━━ PROVIDED RECORDS ━━
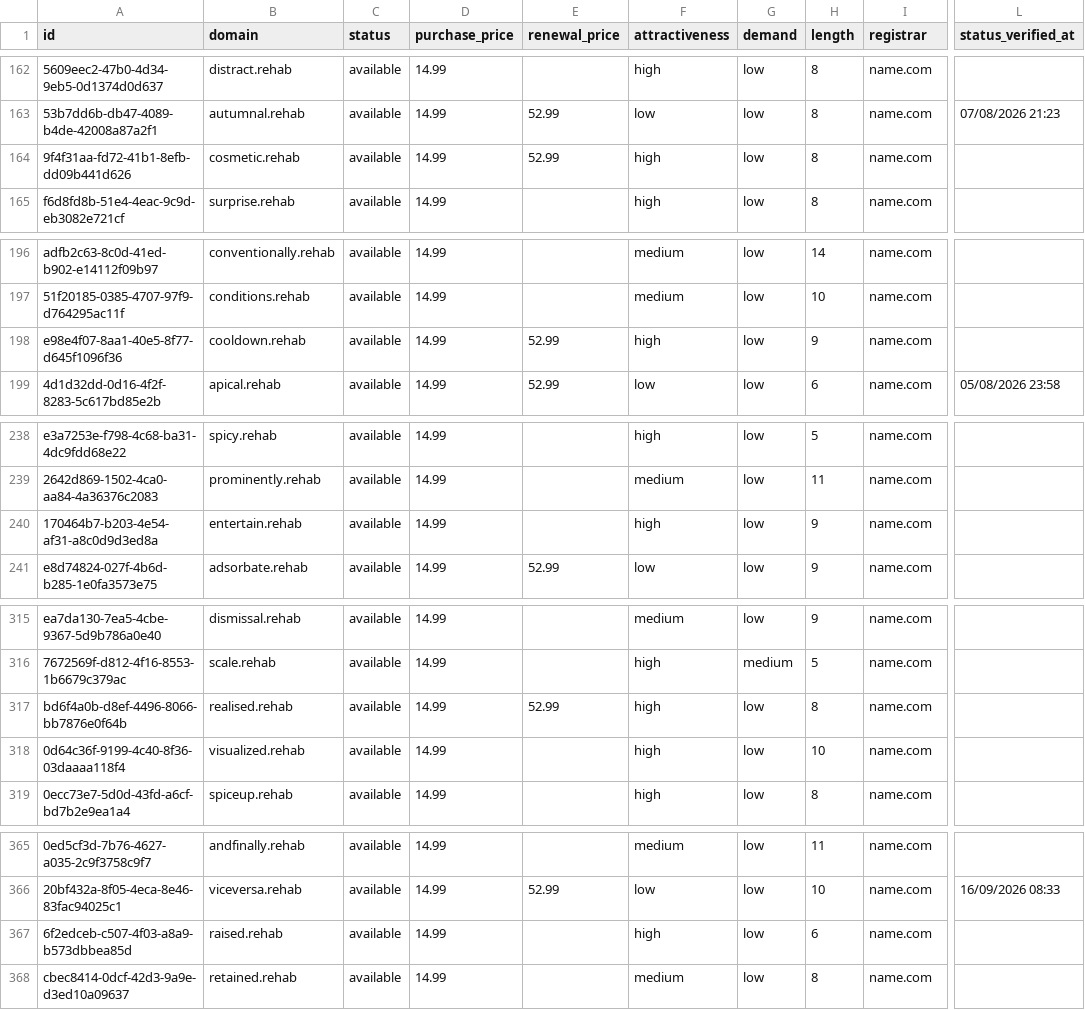
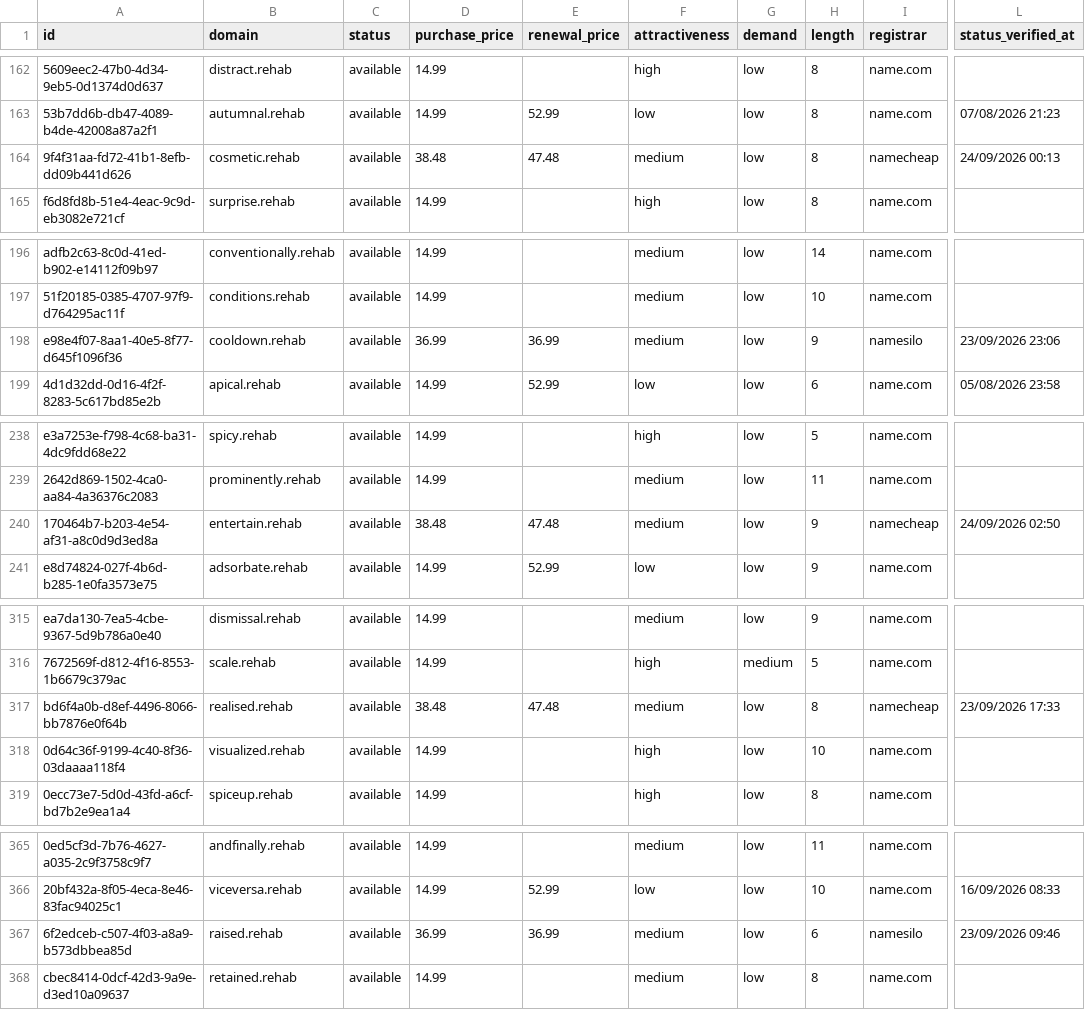
Before and after one commit to UniqueDomains/rehab-oneword-domains, a CSV file: rehab.csv, drawn as a sheet; only a part is shown, gaps mark what is left out; the diff covers the shown part only; the diff names each change by its address in the sheet, - before the commit and + after, or states it on an @@ line.

```diff
--- a/rehab.csv
+++ b/rehab.csv
-D164 (purchase_price): 14.99
+D164 (purchase_price): 38.48
-E164 (renewal_price): 52.99
+E164 (renewal_price): 47.48
-F164 (attractiveness): high
+F164 (attractiveness): medium
-I164 (registrar): name.com
+I164 (registrar): namecheap
-L164 (status_verified_at): (empty)
+L164 (status_verified_at): 24/09/2026 00:13
-D198 (purchase_price): 14.99
+D198 (purchase_price): 36.99
-E198 (renewal_price): 52.99
+E198 (renewal_price): 36.99
-F198 (attractiveness): high
+F198 (attractiveness): medium
-I198 (registrar): name.com
+I198 (registrar): namesilo
-L198 (status_verified_at): (empty)
+L198 (status_verified_at): 23/09/2026 23:06
-D240 (purchase_price): 14.99
+D240 (purchase_price): 38.48
-E240 (renewal_price): (empty)
+E240 (renewal_price): 47.48
-F240 (attractiveness): high
+F240 (attractiveness): medium
-I240 (registrar): name.com
+I240 (registrar): namecheap
-L240 (status_verified_at): (empty)
+L240 (status_verified_at): 24/09/2026 02:50
-D317 (purchase_price): 14.99
+D317 (purchase_price): 38.48
-E317 (renewal_price): 52.99
+E317 (renewal_price): 47.48
-F317 (attractiveness): high
+F317 (attractiveness): medium
-I317 (registrar): name.com
+I317 (registrar): namecheap
-L317 (status_verified_at): (empty)
+L317 (status_verified_at): 23/09/2026 17:33
-D367 (purchase_price): 14.99
+D367 (purchase_price): 36.99
-E367 (renewal_price): (empty)
+E367 (renewal_price): 36.99
-F367 (attractiveness): high
+F367 (attractiveness): medium
-I367 (registrar): name.com
+I367 (registrar): namesilo
-L367 (status_verified_at): (empty)
+L367 (status_verified_at): 23/09/2026 09:46
```
Also changed, not shown: 130 edited cells elsewhere in this file, 4 other files.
━━━
### REQUIRED ACTION
Apart from the pictures, the entries above are to be repeated in full and exactly.

### WRITTEN SOLUTION
Before and after one commit to UniqueDomains/rehab-oneword-domains, a CSV file: rehab.csv, drawn as a sheet; only a part is shown, gaps mark what is left out; the diff covers the shown part only; the diff names each change by its address in the sheet, - before the commit and + after, or states it on an @@ line.

```diff
--- a/rehab.csv
+++ b/rehab.csv
-D164 (purchase_price): 14.99
+D164 (purchase_price): 38.48
-E164 (renewal_price): 52.99
+E164 (renewal_price): 47.48
-F164 (attractiveness): high
+F164 (attractiveness): medium
-I164 (registrar): name.com
+I164 (registrar): namecheap
-L164 (status_verified_at): (empty)
+L164 (status_verified_at): 24/09/2026 00:13
-D198 (purchase_price): 14.99
+D198 (purchase_price): 36.99
-E198 (renewal_price): 52.99
+E198 (renewal_price): 36.99
-F198 (attractiveness): high
+F198 (attractiveness): medium
-I198 (registrar): name.com
+I198 (registrar): namesilo
-L198 (status_verified_at): (empty)
+L198 (status_verified_at): 23/09/2026 23:06
-D240 (purchase_price): 14.99
+D240 (purchase_price): 38.48
-E240 (renewal_price): (empty)
+E240 (renewal_price): 47.48
-F240 (attractiveness): high
+F240 (attractiveness): medium
-I240 (registrar): name.com
+I240 (registrar): namecheap
-L240 (status_verified_at): (empty)
+L240 (status_verified_at): 24/09/2026 02:50
-D317 (purchase_price): 14.99
+D317 (purchase_price): 38.48
-E317 (renewal_price): 52.99
+E317 (renewal_price): 47.48
-F317 (attractiveness): high
+F317 (attractiveness): medium
-I317 (registrar): name.com
+I317 (registrar): namecheap
-L317 (status_verified_at): (empty)
+L317 (status_verified_at): 23/09/2026 17:33
-D367 (purchase_price): 14.99
+D367 (purchase_price): 36.99
-E367 (renewal_price): (empty)
+E367 (renewal_price): 36.99
-F367 (attractiveness): high
+F367 (attractiveness): medium
-I367 (registrar): name.com
+I367 (registrar): namesilo
-L367 (status_verified_at): (empty)
+L367 (status_verified_at): 23/09/2026 09:46
```
Also changed, not shown: 130 edited cells elsewhere in this file, 4 other files.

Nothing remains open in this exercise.